McCandless police chief returns to duty after suspension
McCandless police Chief David DiSanti returned to work Feb. 18 after agreeing to a corrective action plan developed after he was suspended from duty when a female officer accused him of engaging in inappropriate behavior toward her, officials said.
DiSanti was placed on paid administrative leave Oct. 29 while town officials investigated the allegations from the female officer and two other woman who have ties to the police department but are not employees.
The female police officer also accused the chief of treating her unfairly because of her gender.
On Jan. 21, DiSanti’s status was changed to suspended without pay pending development of a corrective action plan he was required to agree to and begin implementing before being allowed to return to duty.
Town officials declined to release details of the accusations made against DiSanti or the terms of the corrective action plan, which town attorney Gavin Robb called “an internal, confidential document.”
Town officials also have declined to publicly discuss accusations made against a second officer in the department.
The same female officer who leveled charges against DiSanti alleged that Lt. Jeffrey Basl created an uncomfortable work environment by, among other things, openly making homophobic jokes and using vulgar expressions and gestures to describe sex acts.
Basl was allowed to return to work after serving a 10-day unpaid suspension.
While officials have been mostly mum on the whether or not they support the chief’s return, some took to social media to comment on the decision to give DiSanti a pathway back.
“I disagree with the (corrective action) plan and have serious concerns that it has caused irreparable damage between the police force and council, and the police force and chief,” Councilman Steve Mertz posted. “I would think if the chief cares for the (police) force as much as he says he does, he would resign on his own because of that fact alone.”
Council President Kim Zachary used social media to say she didn’t want to develop a corrective action plan for the chief, she wanted a chief who doesn’t require an action plan.
In addition to carrying out the terms of the corrective action plan, DiSanti will have to work to repair relationships with the officers under his command.
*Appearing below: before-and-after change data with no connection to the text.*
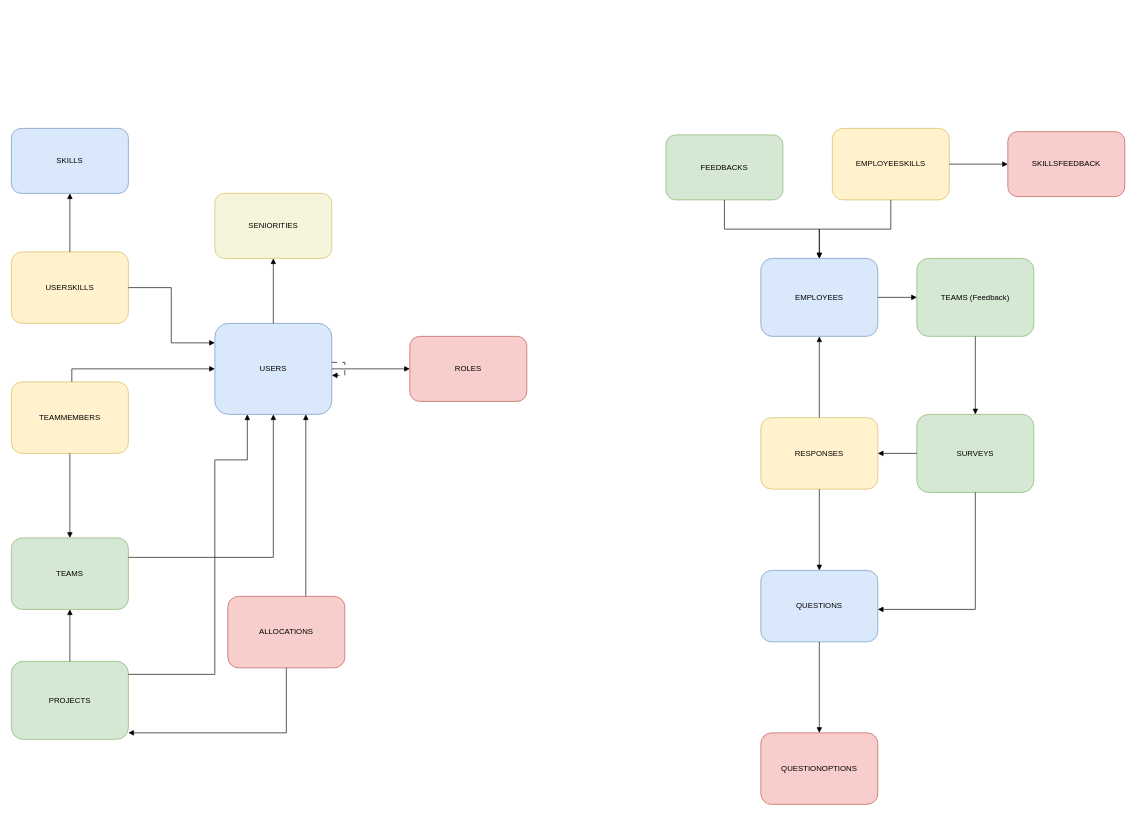
Above: diagrama.drawio in felpscg/btp-team-insight-platform (draw.io), before the change. Source tidied: cells renumbered, new cells numbered last; positions are measured from the earlier drawing's top-left corner, leaving out a move shared by most shapes. Both pictures are drawn from the tidied source at 65%, with x=0, y=0 at pixel (11, 128).
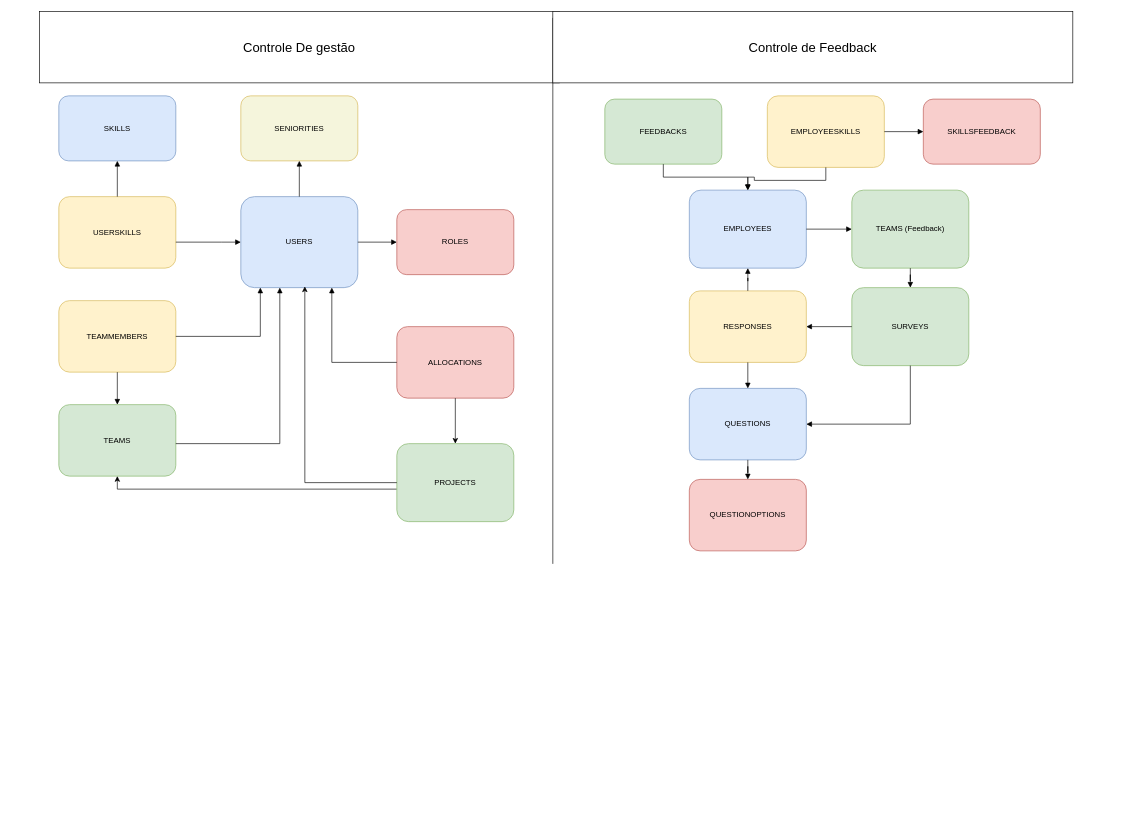
The same diagram, later.

The edit, as a diff of the source:
```diff
@@
-<mxGraphModel>
+<mxGraphModel background="#ffffff">
@@
     <mxCell id="2" value="USERS" style="rounded=1;whiteSpace=wrap;html=1;fillColor=#dae8fc;strokeColor=#6c8ebf;fontSize=12;" parent="1" vertex="1">
-      <mxGeometry x="313" y="300" width="180" height="140" as="geometry" />
+      <mxGeometry x="353" y="105" width="180" height="140" as="geometry" />
     </mxCell>
     <mxCell id="3" value="ROLES" style="rounded=1;whiteSpace=wrap;html=1;fillColor=#f8cecc;strokeColor=#b85450;fontSize=12;" parent="1" vertex="1">
-      <mxGeometry x="613" y="320" width="180" height="100" as="geometry" />
+      <mxGeometry x="593" y="125" width="180" height="100" as="geometry" />
     </mxCell>
     <mxCell id="4" value="SENIORITIES" style="rounded=1;whiteSpace=wrap;html=1;fillColor=#f5f5dc;strokeColor=#d6b656;fontSize=12;" parent="1" vertex="1">
-      <mxGeometry x="313" y="100" width="180" height="100" as="geometry" />
+      <mxGeometry x="353" y="-50" width="180" height="100" as="geometry" />
     </mxCell>
     <mxCell id="5" value="TEAMS" style="rounded=1;whiteSpace=wrap;html=1;fillColor=#d5e8d4;strokeColor=#82b366;fontSize=12;" parent="1" vertex="1">
-      <mxGeometry y="630" width="180" height="110" as="geometry" />
+      <mxGeometry x="73" y="425" width="180" height="110" as="geometry" />
     </mxCell>
     <mxCell id="6" value="TEAMMEMBERS" style="rounded=1;whiteSpace=wrap;html=1;fillColor=#fff2cc;strokeColor=#d6b656;fontSize=12;" parent="1" vertex="1">
-      <mxGeometry y="390" width="180" height="110" as="geometry" />
+      <mxGeometry x="73" y="265" width="180" height="110" as="geometry" />
     </mxCell>
+    <mxCell id="27" style="edgeStyle=orthogonalEdgeStyle;rounded=0;jettySize=auto;html=1;entryX=0.5;entryY=1;entryDx=0;entryDy=0;" parent="1" edge="1" source="7" target="5">
+      <mxGeometry relative="1" as="geometry">
+        <Array as="points">
+          <mxPoint x="163" y="555" />
+        </Array>
+      </mxGeometry>
+    </mxCell>
     <mxCell id="7" value="PROJECTS" style="rounded=1;whiteSpace=wrap;html=1;fillColor=#d5e8d4;strokeColor=#82b366;fontSize=12;" parent="1" vertex="1">
-      <mxGeometry y="820" width="180" height="120" as="geometry" />
+      <mxGeometry x="593" y="485" width="180" height="120" as="geometry" />
     </mxCell>
     <mxCell id="8" value="ALLOCATIONS" style="rounded=1;whiteSpace=wrap;html=1;fillColor=#f8cecc;strokeColor=#b85450;fontSize=12;" parent="1" vertex="1">
-      <mxGeometry x="333" y="720" width="180" height="110" as="geometry" />
+      <mxGeometry x="593" y="305" width="180" height="110" as="geometry" />
     </mxCell>
     <mxCell id="9" value="SKILLS" style="rounded=1;whiteSpace=wrap;html=1;fillColor=#dae8fc;strokeColor=#6c8ebf;fontSize=12;" parent="1" vertex="1">
-      <mxGeometry width="180" height="100" as="geometry" />
+      <mxGeometry x="73" y="-50" width="180" height="100" as="geometry" />
     </mxCell>
     <mxCell id="10" value="USERSKILLS" style="rounded=1;whiteSpace=wrap;html=1;fillColor=#fff2cc;strokeColor=#d6b656;fontSize=12;" parent="1" vertex="1">
-      <mxGeometry y="190" width="180" height="110" as="geometry" />
+      <mxGeometry x="73" y="105" width="180" height="110" as="geometry" />
     </mxCell>
     <mxCell id="11" value="EMPLOYEES" style="rounded=1;whiteSpace=wrap;html=1;fillColor=#dae8fc;strokeColor=#6c8ebf;fontSize=12;" parent="1" vertex="1">
-      <mxGeometry x="1153" y="200" width="180" height="120" as="geometry" />
+      <mxGeometry x="1043" y="95" width="180" height="120" as="geometry" />
     </mxCell>
     <mxCell id="12" value="SKILLSFEEDBACK" style="rounded=1;whiteSpace=wrap;html=1;fillColor=#f8cecc;strokeColor=#b85450;fontSize=12;" parent="1" vertex="1">
-      <mxGeometry x="1533" y="5" width="180" height="100" as="geometry" />
+      <mxGeometry x="1403" y="-45" width="180" height="100" as="geometry" />
     </mxCell>
     <mxCell id="13" value="EMPLOYEESKILLS" style="rounded=1;whiteSpace=wrap;html=1;fillColor=#fff2cc;strokeColor=#d6b656;fontSize=12;" parent="1" vertex="1">
-      <mxGeometry x="1263" width="180" height="110" as="geometry" />
+      <mxGeometry x="1163" y="-50" width="180" height="110" as="geometry" />
     </mxCell>
     <mxCell id="14" value="TEAMS (Feedback)" style="rounded=1;whiteSpace=wrap;html=1;fillColor=#d5e8d4;strokeColor=#82b366;fontSize=12;" parent="1" vertex="1">
-      <mxGeometry x="1393" y="200" width="180" height="120" as="geometry" />
+      <mxGeometry x="1293" y="95" width="180" height="120" as="geometry" />
     </mxCell>
     <mxCell id="15" value="SURVEYS" style="rounded=1;whiteSpace=wrap;html=1;fillColor=#d5e8d4;strokeColor=#82b366;fontSize=12;" parent="1" vertex="1">
-      <mxGeometry x="1393" y="440" width="180" height="120" as="geometry" />
+      <mxGeometry x="1293" y="245" width="180" height="120" as="geometry" />
     </mxCell>
     <mxCell id="16" value="QUESTIONS" style="rounded=1;whiteSpace=wrap;html=1;fillColor=#dae8fc;strokeColor=#6c8ebf;fontSize=12;" parent="1" vertex="1">
-      <mxGeometry x="1153" y="680" width="180" height="110" as="geometry" />
+      <mxGeometry x="1043" y="400" width="180" height="110" as="geometry" />
     </mxCell>
     <mxCell id="17" value="QUESTIONOPTIONS" style="rounded=1;whiteSpace=wrap;html=1;fillColor=#f8cecc;strokeColor=#b85450;fontSize=12;" parent="1" vertex="1">
-      <mxGeometry x="1153" y="930" width="180" height="110" as="geometry" />
+      <mxGeometry x="1043" y="540" width="180" height="110" as="geometry" />
     </mxCell>
     <mxCell id="18" value="RESPONSES" style="rounded=1;whiteSpace=wrap;html=1;fillColor=#fff2cc;strokeColor=#d6b656;fontSize=12;" parent="1" vertex="1">
-      <mxGeometry x="1153" y="445" width="180" height="110" as="geometry" />
+      <mxGeometry x="1043" y="250" width="180" height="110" as="geometry" />
     </mxCell>
     <mxCell id="19" value="FEEDBACKS" style="rounded=1;whiteSpace=wrap;html=1;fillColor=#d5e8d4;strokeColor=#82b366;fontSize=12;" parent="1" vertex="1">
-      <mxGeometry x="1007" y="10" width="180" height="100" as="geometry" />
+      <mxGeometry x="913" y="-45" width="180" height="100" as="geometry" />
     </mxCell>
@@
-    <mxCell id="22" style="edgeStyle=orthogonalEdgeStyle;rounded=0;orthogonalLoop=1;jettySize=auto;html=1;endArrow=block;dashed=1;dashPattern=8 8;" parent="1" edge="1" source="2" target="2">
-      <mxGeometry relative="1" as="geometry" />
-    </mxCell>
     <mxCell id="23" style="edgeStyle=orthogonalEdgeStyle;rounded=0;jettySize=auto;html=1;endArrow=block;" parent="1" edge="1" source="5" target="2">
       <mxGeometry relative="1" as="geometry">
         <Array as="points">
-          <mxPoint x="403" y="660" />
+          <mxPoint x="413" y="485" />
         </Array>
       </mxGeometry>
     </mxCell>
     <mxCell id="24" style="edgeStyle=orthogonalEdgeStyle;rounded=0;jettySize=auto;html=1;endArrow=block;" parent="1" edge="1" source="6" target="2">
       <mxGeometry relative="1" as="geometry">
         <Array as="points">
-          <mxPoint x="93" y="370" />
+          <mxPoint x="383" y="320" />
         </Array>
       </mxGeometry>
     </mxCell>
     <mxCell id="25" style="edgeStyle=orthogonalEdgeStyle;rounded=0;jettySize=auto;html=1;endArrow=block;" parent="1" edge="1" source="6" target="5">
       <mxGeometry relative="1" as="geometry">
         <Array as="points">
-          <mxPoint x="90" y="570" />
-          <mxPoint x="90" y="570" />
+          <mxPoint x="130" y="525" />
+          <mxPoint x="130" y="525" />
         </Array>
       </mxGeometry>
     </mxCell>
-    <mxCell id="26" style="edgeStyle=orthogonalEdgeStyle;rounded=0;jettySize=auto;html=1;endArrow=block;" parent="1" edge="1" source="7" target="2">
-      <mxGeometry relative="1" as="geometry">
-        <Array as="points">
-          <mxPoint x="313" y="840" />
-          <mxPoint x="313" y="510" />
-          <mxPoint x="363" y="510" />
-        </Array>
-      </mxGeometry>
-    </mxCell>
-    <mxCell id="27" style="edgeStyle=orthogonalEdgeStyle;rounded=0;jettySize=auto;html=1;endArrow=block;" parent="1" edge="1" source="7" target="5">
-      <mxGeometry relative="1" as="geometry">
-        <Array as="points">
-          <mxPoint x="90" y="770" />
-          <mxPoint x="90" y="770" />
-        </Array>
-      </mxGeometry>
-    </mxCell>
     <mxCell id="28" style="edgeStyle=orthogonalEdgeStyle;rounded=0;jettySize=auto;html=1;endArrow=block;" parent="1" edge="1" source="8" target="2">
       <mxGeometry relative="1" as="geometry">
         <Array as="points">
-          <mxPoint x="453" y="610" />
-          <mxPoint x="453" y="610" />
+          <mxPoint x="493" y="360" />
         </Array>
       </mxGeometry>
     </mxCell>
-    <mxCell id="29" style="edgeStyle=orthogonalEdgeStyle;rounded=0;jettySize=auto;html=1;endArrow=block;" parent="1" edge="1" source="8" target="7">
-      <mxGeometry relative="1" as="geometry">
-        <Array as="points">
-          <mxPoint x="213" y="930" />
-          <mxPoint x="523" y="930" />
-        </Array>
-      </mxGeometry>
-    </mxCell>
     <mxCell id="30" style="edgeStyle=orthogonalEdgeStyle;rounded=0;jettySize=auto;html=1;endArrow=block;" parent="1" edge="1" source="10" target="2">
       <mxGeometry relative="1" as="geometry">
         <Array as="points">
-          <mxPoint x="246" y="245" />
-          <mxPoint x="246" y="330" />
+          <mxPoint x="323" y="175" />
+          <mxPoint x="323" y="175" />
         </Array>
       </mxGeometry>
     </mxCell>
@@
     <mxCell id="36" style="edgeStyle=orthogonalEdgeStyle;rounded=0;jettySize=auto;html=1;endArrow=block;" parent="1" edge="1" source="15" target="16">
       <mxGeometry relative="1" as="geometry">
         <Array as="points">
-          <mxPoint x="1483" y="740" />
+          <mxPoint x="1383" y="455" />
         </Array>
       </mxGeometry>
     </mxCell>
@@
+    <mxCell id="42" value="&lt;font style=&quot;font-size: 20px;&quot;&gt;Controle De gestão&lt;/font&gt;" style="rounded=0;whiteSpace=wrap;html=1;" parent="1" vertex="1">
+      <mxGeometry x="43" y="-180" width="800" height="110" as="geometry" />
+    </mxCell>
+    <mxCell id="43" style="endArrow=none;html=1;rounded=0;entryX=0.5;entryY=0;entryDx=0;entryDy=0;" parent="1" edge="1">
+      <mxGeometry relative="1" as="geometry">
+        <mxPoint x="833" y="670" as="sourcePoint" />
+        <mxPoint x="833" y="-170" as="targetPoint" />
+      </mxGeometry>
+    </mxCell>
+    <mxCell id="44" value="&lt;font style=&quot;font-size: 20px;&quot;&gt;Controle de Feedback&lt;/font&gt;" style="rounded=0;whiteSpace=wrap;html=1;" parent="1" vertex="1">
+      <mxGeometry x="833" y="-180" width="800" height="110" as="geometry" />
+    </mxCell>
+    <mxCell id="29" style="edgeStyle=orthogonalEdgeStyle;rounded=0;jettySize=auto;html=1;entryX=0.5;entryY=0;entryDx=0;entryDy=0;" parent="1" edge="1" source="8" target="7">
+      <mxGeometry relative="1" as="geometry" />
+    </mxCell>
+    <mxCell id="26" style="edgeStyle=orthogonalEdgeStyle;rounded=0;jettySize=auto;html=1;entryX=0.547;entryY=0.987;entryDx=0;entryDy=0;entryPerimeter=0;" parent="1" edge="1" source="7" target="2">
+      <mxGeometry relative="1" as="geometry" />
+    </mxCell>
```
After the chief was placed on administrative leave, the union representing McCandless police officers took a “no confidence” vote in which all but two of the department’s 26 officers questioned DiSanti’s ability to continue leading the force.
Tony LaRussa is a Tribune-Review staff writer. You can contact Tony at 724-772-6368, firstname.lastname@example.org or via Twitter .